WHAT NEEDS TO BE DONE:
Your answer should be the lines of the material that include the word "second".

BEGIN

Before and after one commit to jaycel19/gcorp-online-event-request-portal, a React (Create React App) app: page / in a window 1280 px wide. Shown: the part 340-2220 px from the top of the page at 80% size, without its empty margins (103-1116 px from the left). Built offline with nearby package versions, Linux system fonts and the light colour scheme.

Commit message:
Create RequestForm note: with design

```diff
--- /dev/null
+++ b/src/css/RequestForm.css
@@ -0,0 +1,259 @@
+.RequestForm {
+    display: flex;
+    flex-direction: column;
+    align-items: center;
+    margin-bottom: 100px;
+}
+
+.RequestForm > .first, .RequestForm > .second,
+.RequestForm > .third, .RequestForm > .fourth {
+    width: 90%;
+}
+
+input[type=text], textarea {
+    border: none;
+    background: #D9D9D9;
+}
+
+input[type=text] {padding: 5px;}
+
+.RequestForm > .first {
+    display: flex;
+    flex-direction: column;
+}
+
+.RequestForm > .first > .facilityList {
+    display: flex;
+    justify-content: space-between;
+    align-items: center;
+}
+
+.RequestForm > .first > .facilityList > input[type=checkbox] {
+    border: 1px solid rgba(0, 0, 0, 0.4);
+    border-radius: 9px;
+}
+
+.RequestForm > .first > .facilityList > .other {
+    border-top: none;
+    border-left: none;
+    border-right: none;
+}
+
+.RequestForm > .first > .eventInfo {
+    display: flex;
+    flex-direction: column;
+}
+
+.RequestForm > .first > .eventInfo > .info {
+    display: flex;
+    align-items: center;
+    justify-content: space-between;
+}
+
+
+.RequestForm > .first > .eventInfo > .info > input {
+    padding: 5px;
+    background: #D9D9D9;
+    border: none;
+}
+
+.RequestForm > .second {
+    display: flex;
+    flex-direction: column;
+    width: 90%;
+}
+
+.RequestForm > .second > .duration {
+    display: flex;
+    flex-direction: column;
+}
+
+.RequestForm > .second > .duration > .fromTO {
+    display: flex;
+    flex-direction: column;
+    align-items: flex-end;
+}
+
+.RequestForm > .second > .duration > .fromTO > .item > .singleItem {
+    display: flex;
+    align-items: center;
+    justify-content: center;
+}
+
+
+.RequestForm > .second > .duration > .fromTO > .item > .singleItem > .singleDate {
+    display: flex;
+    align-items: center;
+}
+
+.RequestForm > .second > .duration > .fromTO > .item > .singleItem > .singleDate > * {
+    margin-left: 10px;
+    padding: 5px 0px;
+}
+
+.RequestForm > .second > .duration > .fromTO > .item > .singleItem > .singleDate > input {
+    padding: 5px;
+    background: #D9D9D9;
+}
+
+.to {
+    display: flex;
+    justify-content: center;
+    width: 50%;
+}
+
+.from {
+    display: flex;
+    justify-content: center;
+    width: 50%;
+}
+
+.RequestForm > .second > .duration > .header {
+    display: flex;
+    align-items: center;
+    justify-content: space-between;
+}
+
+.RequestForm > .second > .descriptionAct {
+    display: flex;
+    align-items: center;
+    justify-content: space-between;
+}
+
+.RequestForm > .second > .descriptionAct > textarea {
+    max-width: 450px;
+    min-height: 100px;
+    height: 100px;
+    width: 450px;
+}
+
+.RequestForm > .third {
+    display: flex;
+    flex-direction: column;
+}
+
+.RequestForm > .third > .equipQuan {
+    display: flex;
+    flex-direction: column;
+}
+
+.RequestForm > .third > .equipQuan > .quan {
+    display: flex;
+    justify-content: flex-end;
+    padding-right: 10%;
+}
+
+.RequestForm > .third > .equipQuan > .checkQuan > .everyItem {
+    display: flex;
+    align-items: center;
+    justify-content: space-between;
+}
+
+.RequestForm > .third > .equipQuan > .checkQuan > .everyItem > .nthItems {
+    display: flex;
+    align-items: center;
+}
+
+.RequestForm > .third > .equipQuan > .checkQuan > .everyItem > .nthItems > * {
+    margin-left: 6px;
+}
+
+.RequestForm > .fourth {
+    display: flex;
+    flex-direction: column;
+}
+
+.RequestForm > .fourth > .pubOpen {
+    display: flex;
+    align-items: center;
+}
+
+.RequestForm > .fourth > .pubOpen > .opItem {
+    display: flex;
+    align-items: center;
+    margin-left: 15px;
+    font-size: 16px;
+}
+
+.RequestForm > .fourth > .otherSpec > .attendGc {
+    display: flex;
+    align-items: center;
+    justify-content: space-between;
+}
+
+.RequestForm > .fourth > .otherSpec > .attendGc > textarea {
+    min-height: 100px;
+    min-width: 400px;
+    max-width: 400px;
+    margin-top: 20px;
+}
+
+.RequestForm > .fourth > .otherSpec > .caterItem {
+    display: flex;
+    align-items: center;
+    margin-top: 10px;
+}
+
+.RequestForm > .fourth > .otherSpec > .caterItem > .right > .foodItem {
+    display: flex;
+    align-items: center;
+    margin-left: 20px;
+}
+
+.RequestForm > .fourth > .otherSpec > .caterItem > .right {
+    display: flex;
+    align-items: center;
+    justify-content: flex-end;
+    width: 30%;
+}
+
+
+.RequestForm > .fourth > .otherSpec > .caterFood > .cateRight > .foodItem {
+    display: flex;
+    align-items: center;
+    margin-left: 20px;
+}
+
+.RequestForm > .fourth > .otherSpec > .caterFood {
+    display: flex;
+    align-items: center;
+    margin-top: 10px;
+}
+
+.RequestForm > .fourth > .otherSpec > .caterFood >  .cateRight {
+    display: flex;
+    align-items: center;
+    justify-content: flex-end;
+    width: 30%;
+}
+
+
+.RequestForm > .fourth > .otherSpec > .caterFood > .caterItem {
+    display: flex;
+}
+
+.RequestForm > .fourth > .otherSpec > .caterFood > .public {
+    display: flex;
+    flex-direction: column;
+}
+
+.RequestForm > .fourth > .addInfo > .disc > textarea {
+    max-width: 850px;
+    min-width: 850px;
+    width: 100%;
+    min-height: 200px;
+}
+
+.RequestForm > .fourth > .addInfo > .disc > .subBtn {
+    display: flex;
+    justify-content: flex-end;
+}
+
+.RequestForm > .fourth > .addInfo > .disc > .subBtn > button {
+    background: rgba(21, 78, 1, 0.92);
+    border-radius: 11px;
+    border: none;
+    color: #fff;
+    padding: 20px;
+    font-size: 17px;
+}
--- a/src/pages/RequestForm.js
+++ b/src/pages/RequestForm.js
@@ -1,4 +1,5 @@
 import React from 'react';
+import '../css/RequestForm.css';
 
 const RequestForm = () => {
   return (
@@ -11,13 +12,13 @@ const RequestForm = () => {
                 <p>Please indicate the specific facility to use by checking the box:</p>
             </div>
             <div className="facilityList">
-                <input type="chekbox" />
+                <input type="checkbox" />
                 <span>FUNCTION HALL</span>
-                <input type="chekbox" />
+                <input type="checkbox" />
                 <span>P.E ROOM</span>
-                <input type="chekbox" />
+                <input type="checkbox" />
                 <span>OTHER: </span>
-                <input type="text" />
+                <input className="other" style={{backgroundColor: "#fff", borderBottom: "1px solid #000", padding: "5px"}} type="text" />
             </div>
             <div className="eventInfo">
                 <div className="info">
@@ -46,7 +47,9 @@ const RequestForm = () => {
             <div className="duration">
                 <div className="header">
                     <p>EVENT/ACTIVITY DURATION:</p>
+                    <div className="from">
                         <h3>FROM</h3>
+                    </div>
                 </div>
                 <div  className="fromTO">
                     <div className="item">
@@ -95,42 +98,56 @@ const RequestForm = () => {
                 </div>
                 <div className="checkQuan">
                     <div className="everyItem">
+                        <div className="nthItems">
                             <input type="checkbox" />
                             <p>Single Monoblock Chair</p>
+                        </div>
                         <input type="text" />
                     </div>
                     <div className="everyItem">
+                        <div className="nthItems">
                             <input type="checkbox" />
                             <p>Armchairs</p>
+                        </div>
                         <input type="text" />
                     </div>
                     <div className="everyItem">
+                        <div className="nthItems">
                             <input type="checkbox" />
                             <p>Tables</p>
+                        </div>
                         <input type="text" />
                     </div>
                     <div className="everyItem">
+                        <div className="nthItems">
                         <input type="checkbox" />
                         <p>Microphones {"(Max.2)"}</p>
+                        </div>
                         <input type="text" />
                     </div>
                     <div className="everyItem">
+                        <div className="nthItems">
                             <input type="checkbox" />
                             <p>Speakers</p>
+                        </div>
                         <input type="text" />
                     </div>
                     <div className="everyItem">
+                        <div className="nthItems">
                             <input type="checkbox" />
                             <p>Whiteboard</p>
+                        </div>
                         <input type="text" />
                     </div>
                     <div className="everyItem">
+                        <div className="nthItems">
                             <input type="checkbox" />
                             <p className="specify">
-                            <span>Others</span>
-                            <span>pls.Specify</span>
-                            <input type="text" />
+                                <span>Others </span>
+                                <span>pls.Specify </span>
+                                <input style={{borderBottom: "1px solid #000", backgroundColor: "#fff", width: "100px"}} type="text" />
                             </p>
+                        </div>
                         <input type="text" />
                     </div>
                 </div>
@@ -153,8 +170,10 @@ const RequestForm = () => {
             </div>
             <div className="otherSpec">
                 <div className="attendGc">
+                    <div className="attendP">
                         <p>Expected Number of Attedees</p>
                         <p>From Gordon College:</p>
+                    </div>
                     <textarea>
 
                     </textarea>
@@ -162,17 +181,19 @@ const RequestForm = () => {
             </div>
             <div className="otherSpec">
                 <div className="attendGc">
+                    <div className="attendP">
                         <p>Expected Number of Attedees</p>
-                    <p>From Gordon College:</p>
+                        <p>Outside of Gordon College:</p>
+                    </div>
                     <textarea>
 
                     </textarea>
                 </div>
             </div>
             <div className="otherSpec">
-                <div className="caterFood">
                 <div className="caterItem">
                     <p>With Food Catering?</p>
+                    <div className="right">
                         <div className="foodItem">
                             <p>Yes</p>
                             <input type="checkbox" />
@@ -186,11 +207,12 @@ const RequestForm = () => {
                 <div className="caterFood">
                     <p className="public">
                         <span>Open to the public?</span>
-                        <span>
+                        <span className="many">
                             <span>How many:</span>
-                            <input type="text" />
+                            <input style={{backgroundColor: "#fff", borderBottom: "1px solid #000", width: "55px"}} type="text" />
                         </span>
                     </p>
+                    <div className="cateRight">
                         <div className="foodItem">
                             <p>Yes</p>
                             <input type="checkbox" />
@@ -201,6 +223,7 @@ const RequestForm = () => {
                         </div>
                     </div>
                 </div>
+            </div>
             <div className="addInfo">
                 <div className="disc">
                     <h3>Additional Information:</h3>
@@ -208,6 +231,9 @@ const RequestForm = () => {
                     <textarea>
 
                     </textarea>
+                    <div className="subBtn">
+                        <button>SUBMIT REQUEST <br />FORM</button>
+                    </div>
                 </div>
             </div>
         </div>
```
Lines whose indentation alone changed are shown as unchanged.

END

TASK SOLUTION:
+.RequestForm > .first, .RequestForm > .second,
+.RequestForm > .second {
+.RequestForm > .second > .duration {
+.RequestForm > .second > .duration > .fromTO {
+.RequestForm > .second > .duration > .fromTO > .item > .singleItem {
+.RequestForm > .second > .duration > .fromTO > .item > .singleItem > .singleDate {
+.RequestForm > .second > .duration > .fromTO > .item > .singleItem > .singleDate > * {
+.RequestForm > .second > .duration > .fromTO > .item > .singleItem > .singleDate > input {
+.RequestForm > .second > .duration > .header {
+.RequestForm > .second > .descriptionAct {
+.RequestForm > .second > .descriptionAct > textarea {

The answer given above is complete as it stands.